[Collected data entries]
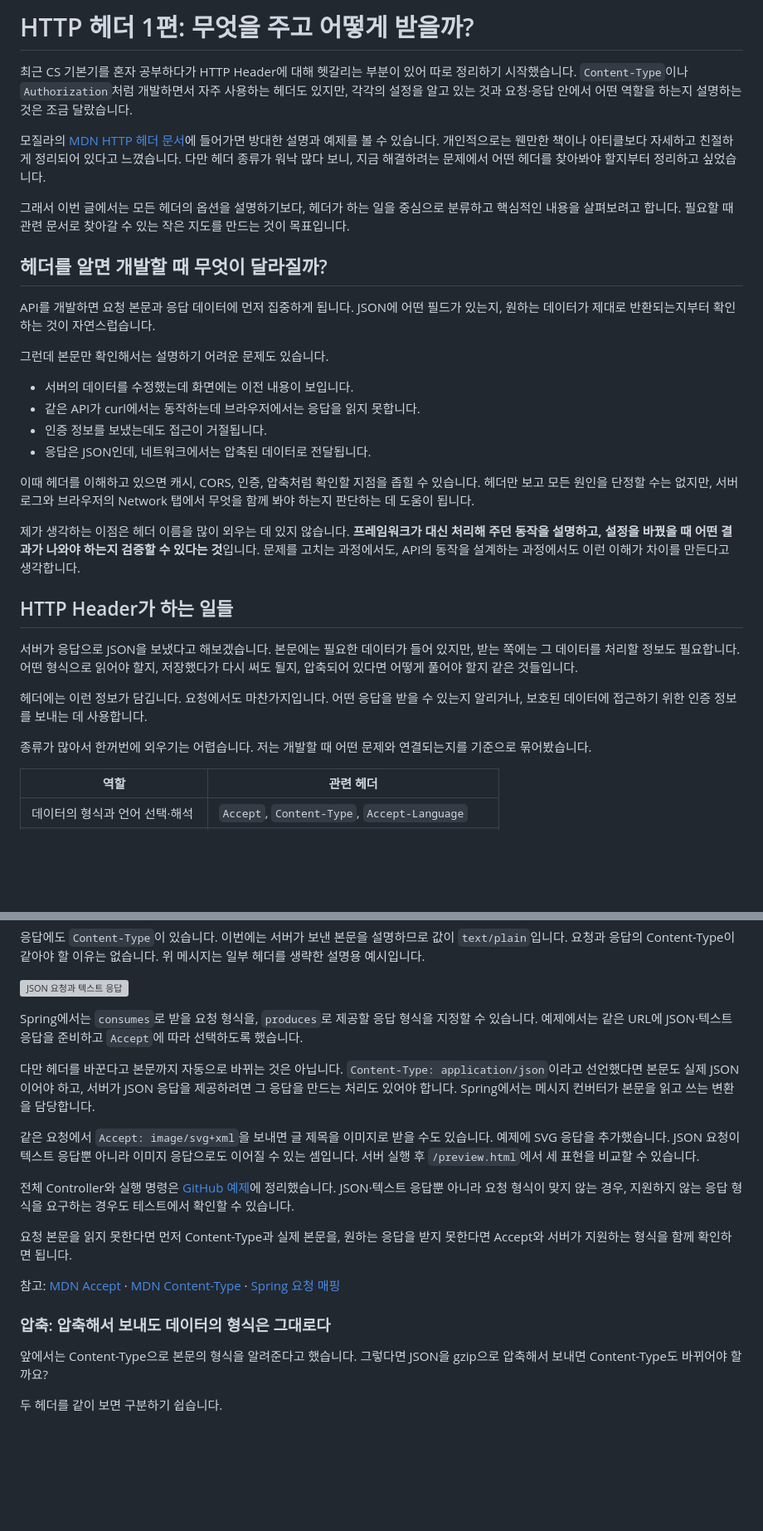
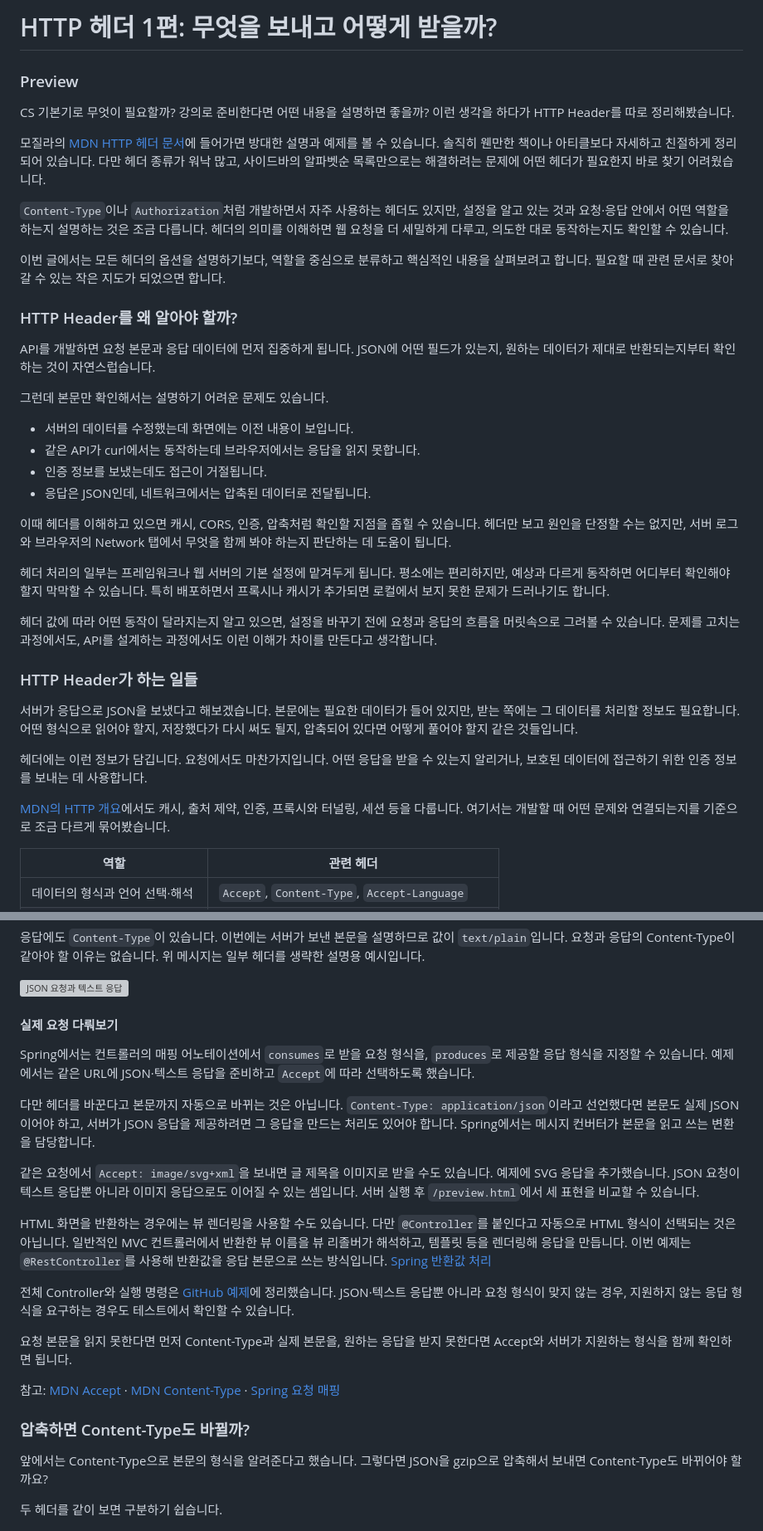
Before and after one commit to inspire12/blog-article-example, a Markdown page: docs/http-headers/BLOG-01-header-roles.md, 2 parts joined by grey strips. Shown at 83% size. GitHub-like rendering; blank space fills up the shorter version; grey boxes are pictures that could not be loaded.

```diff
--- a/docs/http-headers/BLOG-01-header-roles.md
+++ b/docs/http-headers/BLOG-01-header-roles.md
@@ -1,12 +1,16 @@
-# HTTP 헤더 1편: 무엇을 주고 어떻게 받을까?
+# HTTP 헤더 1편: 무엇을 보내고 어떻게 받을까?
 
-최근 CS 기본기를 혼자 공부하다가 HTTP Header에 대해 헷갈리는 부분이 있어 따로 정리하기 시작했습니다. `Content-Type`이나 `Authorization`처럼 개발하면서 자주 사용하는 헤더도 있지만, 각각의 설정을 알고 있는 것과 요청·응답 안에서 어떤 역할을 하는지 설명하는 것은 조금 달랐습니다.
+### Preview
 
-모질라의 [MDN HTTP 헤더 문서](https://developer.mozilla.org/ko/docs/Web/HTTP/Reference/Headers)에 들어가면 방대한 설명과 예제를 볼 수 있습니다. 개인적으로는 웬만한 책이나 아티클보다 자세하고 친절하게 정리되어 있다고 느꼈습니다. 다만 헤더 종류가 워낙 많다 보니, 지금 해결하려는 문제에서 어떤 헤더를 찾아봐야 할지부터 정리하고 싶었습니다.
+CS 기본기로 무엇이 필요할까? 강의로 준비한다면 어떤 내용을 설명하면 좋을까? 이런 생각을 하다가 HTTP Header를 따로 정리해봤습니다.
 
-그래서 이번 글에서는 모든 헤더의 옵션을 설명하기보다, 헤더가 하는 일을 중심으로 분류하고 핵심적인 내용을 살펴보려고 합니다. 필요할 때 관련 문서로 찾아갈 수 있는 작은 지도를 만드는 것이 목표입니다.
+모질라의 [MDN HTTP 헤더 문서](https://developer.mozilla.org/ko/docs/Web/HTTP/Reference/Headers)에 들어가면 방대한 설명과 예제를 볼 수 있습니다. 솔직히 웬만한 책이나 아티클보다 자세하고 친절하게 정리되어 있습니다. 다만 헤더 종류가 워낙 많고, 사이드바의 알파벳순 목록만으로는 해결하려는 문제에 어떤 헤더가 필요한지 바로 찾기 어려웠습니다.
 
-## 헤더를 알면 개발할 때 무엇이 달라질까?
+`Content-Type`이나 `Authorization`처럼 개발하면서 자주 사용하는 헤더도 있지만, 설정을 알고 있는 것과 요청·응답 안에서 어떤 역할을 하는지 설명하는 것은 조금 다릅니다. 헤더의 의미를 이해하면 웹 요청을 더 세밀하게 다루고, 의도한 대로 동작하는지도 확인할 수 있습니다.
+
+이번 글에서는 모든 헤더의 옵션을 설명하기보다, 역할을 중심으로 분류하고 핵심적인 내용을 살펴보려고 합니다. 필요할 때 관련 문서로 찾아갈 수 있는 작은 지도가 되었으면 합니다.
+
+### HTTP Header를 왜 알아야 할까?
 
 API를 개발하면 요청 본문과 응답 데이터에 먼저 집중하게 됩니다. JSON에 어떤 필드가 있는지, 원하는 데이터가 제대로 반환되는지부터 확인하는 것이 자연스럽습니다.
 
@@ -17,17 +21,19 @@ API를 개발하면 요청 본문과 응답 데이터에 먼저 집중하게 됩
 - 인증 정보를 보냈는데도 접근이 거절됩니다.
 - 응답은 JSON인데, 네트워크에서는 압축된 데이터로 전달됩니다.
 
-이때 헤더를 이해하고 있으면 캐시, CORS, 인증, 압축처럼 확인할 지점을 좁힐 수 있습니다. 헤더만 보고 모든 원인을 단정할 수는 없지만, 서버 로그와 브라우저의 Network 탭에서 무엇을 함께 봐야 하는지 판단하는 데 도움이 됩니다.
+이때 헤더를 이해하고 있으면 캐시, CORS, 인증, 압축처럼 확인할 지점을 좁힐 수 있습니다. 헤더만 보고 원인을 단정할 수는 없지만, 서버 로그와 브라우저의 Network 탭에서 무엇을 함께 봐야 하는지 판단하는 데 도움이 됩니다.
 
-제가 생각하는 이점은 헤더 이름을 많이 외우는 데 있지 않습니다. **프레임워크가 대신 처리해 주던 동작을 설명하고, 설정을 바꿨을 때 어떤 결과가 나와야 하는지 검증할 수 있다는 것**입니다. 문제를 고치는 과정에서도, API의 동작을 설계하는 과정에서도 이런 이해가 차이를 만든다고 생각합니다.
+헤더 처리의 일부는 프레임워크나 웹 서버의 기본 설정에 맡겨두게 됩니다. 평소에는 편리하지만, 예상과 다르게 동작하면 어디부터 확인해야 할지 막막할 수 있습니다. 특히 배포하면서 프록시나 캐시가 추가되면 로컬에서 보지 못한 문제가 드러나기도 합니다.
 
-## HTTP Header가 하는 일들
+헤더 값에 따라 어떤 동작이 달라지는지 알고 있으면, 설정을 바꾸기 전에 요청과 응답의 흐름을 머릿속으로 그려볼 수 있습니다. 문제를 고치는 과정에서도, API를 설계하는 과정에서도 이런 이해가 차이를 만든다고 생각합니다.
+
+### HTTP Header가 하는 일들
 
 서버가 응답으로 JSON을 보냈다고 해보겠습니다. 본문에는 필요한 데이터가 들어 있지만, 받는 쪽에는 그 데이터를 처리할 정보도 필요합니다. 어떤 형식으로 읽어야 할지, 저장했다가 다시 써도 될지, 압축되어 있다면 어떻게 풀어야 할지 같은 것들입니다.
 
 헤더에는 이런 정보가 담깁니다. 요청에서도 마찬가지입니다. 어떤 응답을 받을 수 있는지 알리거나, 보호된 데이터에 접근하기 위한 인증 정보를 보내는 데 사용합니다.
 
-종류가 많아서 한꺼번에 외우기는 어렵습니다. 저는 개발할 때 어떤 문제와 연결되는지를 기준으로 묶어봤습니다.
+[MDN의 HTTP 개요](https://developer.mozilla.org/ko/docs/Web/HTTP/Guides/Overview)에서도 캐시, 출처 제약, 인증, 프록시와 터널링, 세션 등을 다룹니다. 여기서는 개발할 때 어떤 문제와 연결되는지를 기준으로 조금 다르게 묶어봤습니다.
 
 | 역할 | 관련 헤더 |
 | --- | --- |
@@ -76,11 +82,15 @@ Preview: HTTP 헤더
 
 ![JSON 요청과 텍스트 응답](../../output/diagrams/http-accept-content-type.png)
 
-Spring에서는 `consumes`로 받을 요청 형식을, `produces`로 제공할 응답 형식을 지정할 수 있습니다. 예제에서는 같은 URL에 JSON·텍스트 응답을 준비하고 `Accept`에 따라 선택하도록 했습니다.
+#### 실제 요청 다뤄보기
+
+Spring에서는 컨트롤러의 매핑 어노테이션에서 `consumes`로 받을 요청 형식을, `produces`로 제공할 응답 형식을 지정할 수 있습니다. 예제에서는 같은 URL에 JSON·텍스트 응답을 준비하고 `Accept`에 따라 선택하도록 했습니다.
 
 다만 헤더를 바꾼다고 본문까지 자동으로 바뀌는 것은 아닙니다. `Content-Type: application/json`이라고 선언했다면 본문도 실제 JSON이어야 하고, 서버가 JSON 응답을 제공하려면 그 응답을 만드는 처리도 있어야 합니다. Spring에서는 메시지 컨버터가 본문을 읽고 쓰는 변환을 담당합니다.
 
 같은 요청에서 `Accept: image/svg+xml`을 보내면 글 제목을 이미지로 받을 수도 있습니다. 예제에 SVG 응답을 추가했습니다. JSON 요청이 텍스트 응답뿐 아니라 이미지 응답으로도 이어질 수 있는 셈입니다. 서버 실행 후 `/preview.html`에서 세 표현을 비교할 수 있습니다.
+
+HTML 화면을 반환하는 경우에는 뷰 렌더링을 사용할 수도 있습니다. 다만 `@Controller`를 붙인다고 자동으로 HTML 형식이 선택되는 것은 아닙니다. 일반적인 MVC 컨트롤러에서 반환한 뷰 이름을 뷰 리졸버가 해석하고, 템플릿 등을 렌더링해 응답을 만듭니다. 이번 예제는 `@RestController`를 사용해 반환값을 응답 본문으로 쓰는 방식입니다. [Spring 반환값 처리](https://docs.spring.io/spring-framework/reference/web/webmvc/mvc-controller/ann-methods/return-types.html)
 
 전체 Controller와 실행 명령은 [GitHub 예제](https://github.com/inspire12/blog-article-example/tree/main/examples/http-headers-spring)에 정리했습니다. JSON·텍스트 응답뿐 아니라 요청 형식이 맞지 않는 경우, 지원하지 않는 응답 형식을 요구하는 경우도 테스트에서 확인할 수 있습니다.
 
@@ -88,7 +98,7 @@ Spring에서는 `consumes`로 받을 요청 형식을, `produces`로 제공할
 
 참고: [MDN Accept](https://developer.mozilla.org/en-US/docs/Web/HTTP/Reference/Headers/Accept) · [MDN Content-Type](https://developer.mozilla.org/en-US/docs/Web/HTTP/Reference/Headers/Content-Type) · [Spring 요청 매핑](https://docs.spring.io/spring-framework/reference/web/webmvc/mvc-controller/ann-requestmapping.html)
 
-### 압축: 압축해서 보내도 데이터의 형식은 그대로다
+### 압축하면 Content-Type도 바뀔까?
 
 앞에서는 Content-Type으로 본문의 형식을 알려준다고 했습니다. 그렇다면 JSON을 gzip으로 압축해서 보내면 Content-Type도 바뀌어야 할까요?
 
```
Also changed, not shown: other parts of docs/http-headers/BLOG-01-header-roles.md (+46 -6 lines).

• [What to do]: For the word "데이터에", count the lines of the data that contain it and give only the count.

• [Task response]: 3